§ TASK INSTRUCTIONS
Please retype the records below exactly as they appear, leaving out every picture.

Items from a dataset
******************************
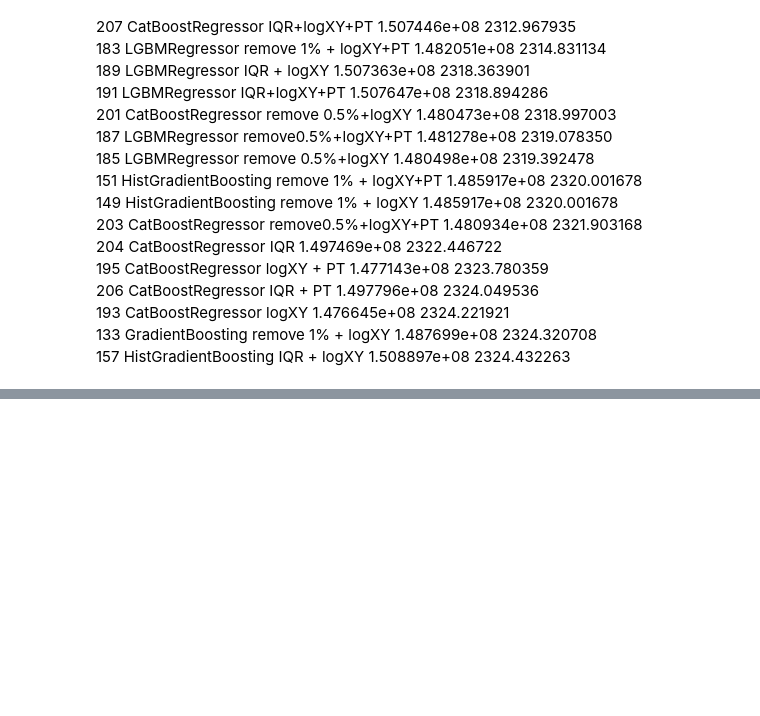
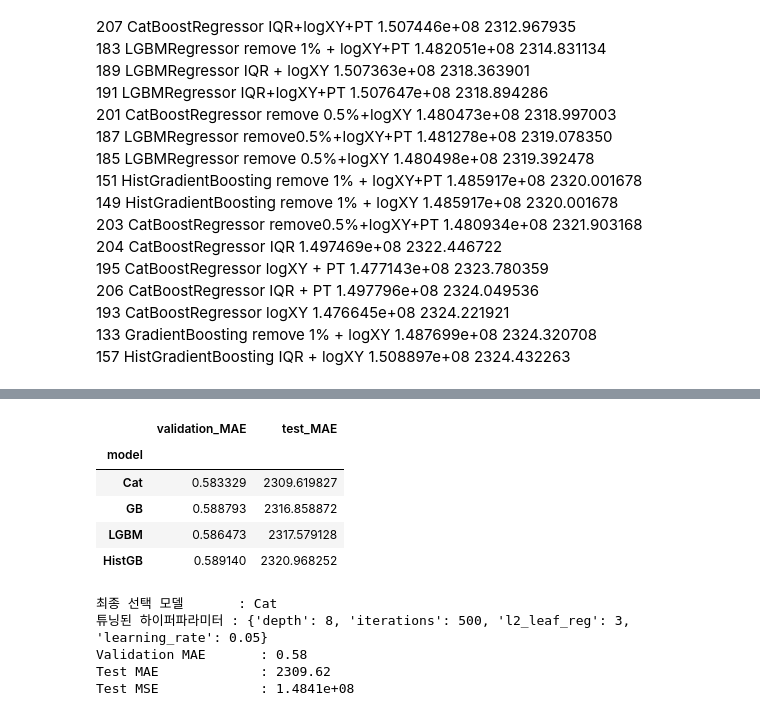
Before and after one commit to froggy-hyun/online_news_popularity_prediction, a Jupyter notebook: mycode.ipynb, the cells around one changed output, grey strips where cells are left out. Saved outputs shown, nothing was run; the diff lists cells and outputs as text; code cells hidden in the pictures; blank space fills up the shorter version.

Commit message:
2309: 전처리 + catboost + {'depth': 8, 'iterations': 500, 'l2_leaf_reg': 3, 'learning_rate': 0.05}

```diff
--- a/mycode.ipynb
+++ b/mycode.ipynb
@@ -387,0 +537,44 @@ Passing `palette` without assigning `hue` is deprecated and will be removed in v
+# %%
+df_scores
+# %% [output]
+|  | validation_MAE | test_MAE |
+| model |  |  |
+| Cat | 0.583329 | 2309.619827 |
+| GB | 0.588793 | 2316.858872 |
+| LGBM | 0.586473 | 2317.579128 |
+| HistGB | 0.589140 | 2320.968252 |
+# %%
+# 'search_space' 키(short name)와 'param_grids' 키(full name) 매핑
+short_to_full = {
+    'Cat': 'CatBoost',
+    'LGBM': 'LGBM',
+    'HistGB': 'HistGB',
+    'GB': 'GB'
+}
+
+# 1) 테스트 MAE 최저 모델 이름
+best_model_name = df_scores['test_MAE'].idxmin()
+best_model = best_estimators[best_model_name]
+
+# 2) 해당 모델의 하이퍼파라미터 중 그리드에서 검색한 항목만 추출
+full_name = short_to_full[best_model_name]
+grid_keys = set(param_grids[full_name].keys())
+best_params = best_model.get_params()
+tuned_params = {k: v for k, v in best_params.items() if k in grid_keys}
+
+# 3) 최종 모델 성능 지표
+best_metrics = df_scores.loc[best_model_name]
+y_pred_test = np.expm1(best_model.predict(X_test_proc))
+test_mse = mean_squared_error(y_test, y_pred_test)
+
+print(f"최종 선택 모델       : {best_model_name}")
+print(f"튜닝된 하이퍼파라미터 : {tuned_params}")
+print(f"Validation MAE       : {best_metrics['validation_MAE']:.2f}")
+print(f"Test MAE             : {best_metrics['test_MAE']:.2f}")
+print(f"Test MSE             : {test_mse:.4e}")
+# %% [output]
+최종 선택 모델       : Cat
+튜닝된 하이퍼파라미터 : {'depth': 8, 'iterations': 500, 'l2_leaf_reg': 3, 'learning_rate': 0.05}
+Validation MAE       : 0.58
+Test MAE             : 2309.62
+Test MSE             : 1.4841e+08
```
Also changed, not shown: parts of 8 cells of this notebook.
******************************
§ SOLUTION FOR THIS EXERCISE
Before and after one commit to froggy-hyun/online_news_popularity_prediction, a Jupyter notebook: mycode.ipynb, the cells around one changed output, grey strips where cells are left out. Saved outputs shown, nothing was run; the diff lists cells and outputs as text; code cells hidden in the pictures; blank space fills up the shorter version.

Commit message:
2309: 전처리 + catboost + {'depth': 8, 'iterations': 500, 'l2_leaf_reg': 3, 'learning_rate': 0.05}

```diff
--- a/mycode.ipynb
+++ b/mycode.ipynb
@@ -387,0 +537,44 @@ Passing `palette` without assigning `hue` is deprecated and will be removed in v
+# %%
+df_scores
+# %% [output]
+|  | validation_MAE | test_MAE |
+| model |  |  |
+| Cat | 0.583329 | 2309.619827 |
+| GB | 0.588793 | 2316.858872 |
+| LGBM | 0.586473 | 2317.579128 |
+| HistGB | 0.589140 | 2320.968252 |
+# %%
+# 'search_space' 키(short name)와 'param_grids' 키(full name) 매핑
+short_to_full = {
+    'Cat': 'CatBoost',
+    'LGBM': 'LGBM',
+    'HistGB': 'HistGB',
+    'GB': 'GB'
+}
+
+# 1) 테스트 MAE 최저 모델 이름
+best_model_name = df_scores['test_MAE'].idxmin()
+best_model = best_estimators[best_model_name]
+
+# 2) 해당 모델의 하이퍼파라미터 중 그리드에서 검색한 항목만 추출
+full_name = short_to_full[best_model_name]
+grid_keys = set(param_grids[full_name].keys())
+best_params = best_model.get_params()
+tuned_params = {k: v for k, v in best_params.items() if k in grid_keys}
+
+# 3) 최종 모델 성능 지표
+best_metrics = df_scores.loc[best_model_name]
+y_pred_test = np.expm1(best_model.predict(X_test_proc))
+test_mse = mean_squared_error(y_test, y_pred_test)
+
+print(f"최종 선택 모델       : {best_model_name}")
+print(f"튜닝된 하이퍼파라미터 : {tuned_params}")
+print(f"Validation MAE       : {best_metrics['validation_MAE']:.2f}")
+print(f"Test MAE             : {best_metrics['test_MAE']:.2f}")
+print(f"Test MSE             : {test_mse:.4e}")
+# %% [output]
+최종 선택 모델       : Cat
+튜닝된 하이퍼파라미터 : {'depth': 8, 'iterations': 500, 'l2_leaf_reg': 3, 'learning_rate': 0.05}
+Validation MAE       : 0.58
+Test MAE             : 2309.62
+Test MSE             : 1.4841e+08
```
Also changed, not shown: parts of 8 cells of this notebook.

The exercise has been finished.